- **What you are asked to do**
Without the pictures, repeat all of the data exactly as it appears below.

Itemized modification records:
━━━━━━

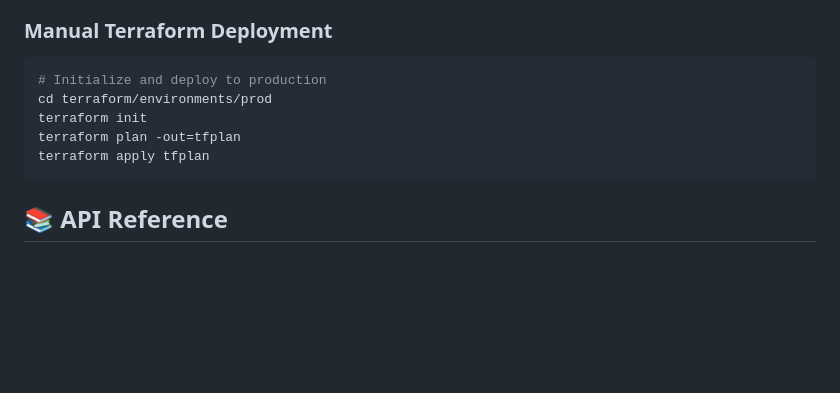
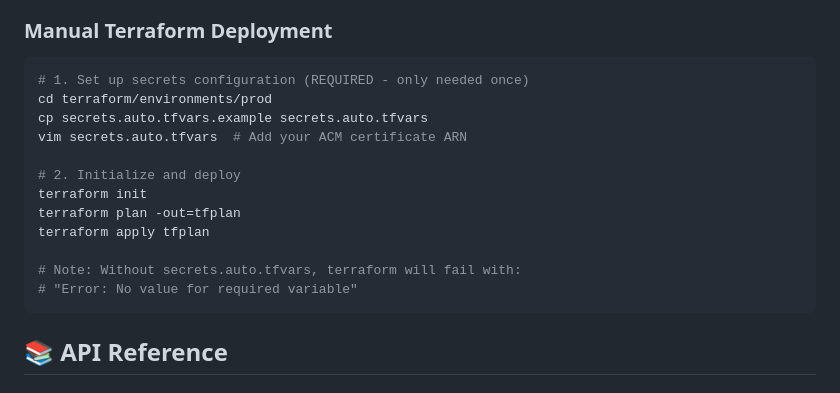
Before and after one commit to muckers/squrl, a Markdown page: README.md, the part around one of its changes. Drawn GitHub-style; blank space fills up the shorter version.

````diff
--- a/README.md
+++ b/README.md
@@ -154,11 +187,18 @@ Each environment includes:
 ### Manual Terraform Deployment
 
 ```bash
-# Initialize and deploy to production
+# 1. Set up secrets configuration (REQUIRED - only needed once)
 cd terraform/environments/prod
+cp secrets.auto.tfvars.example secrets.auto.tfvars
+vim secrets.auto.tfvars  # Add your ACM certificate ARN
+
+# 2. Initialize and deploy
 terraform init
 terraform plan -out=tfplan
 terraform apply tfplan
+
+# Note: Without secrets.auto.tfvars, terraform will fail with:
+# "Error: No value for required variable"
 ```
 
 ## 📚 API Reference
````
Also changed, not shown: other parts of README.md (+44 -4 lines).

━━━━━━

- **Written response**
Before and after one commit to muckers/squrl, a Markdown page: README.md, the part around one of its changes. Drawn GitHub-style; blank space fills up the shorter version.

````diff
--- a/README.md
+++ b/README.md
@@ -154,11 +187,18 @@ Each environment includes:
 ### Manual Terraform Deployment
 
 ```bash
-# Initialize and deploy to production
+# 1. Set up secrets configuration (REQUIRED - only needed once)
 cd terraform/environments/prod
+cp secrets.auto.tfvars.example secrets.auto.tfvars
+vim secrets.auto.tfvars  # Add your ACM certificate ARN
+
+# 2. Initialize and deploy
 terraform init
 terraform plan -out=tfplan
 terraform apply tfplan
+
+# Note: Without secrets.auto.tfvars, terraform will fail with:
+# "Error: No value for required variable"
 ```
 
 ## 📚 API Reference
````
Also changed, not shown: other parts of README.md (+44 -4 lines).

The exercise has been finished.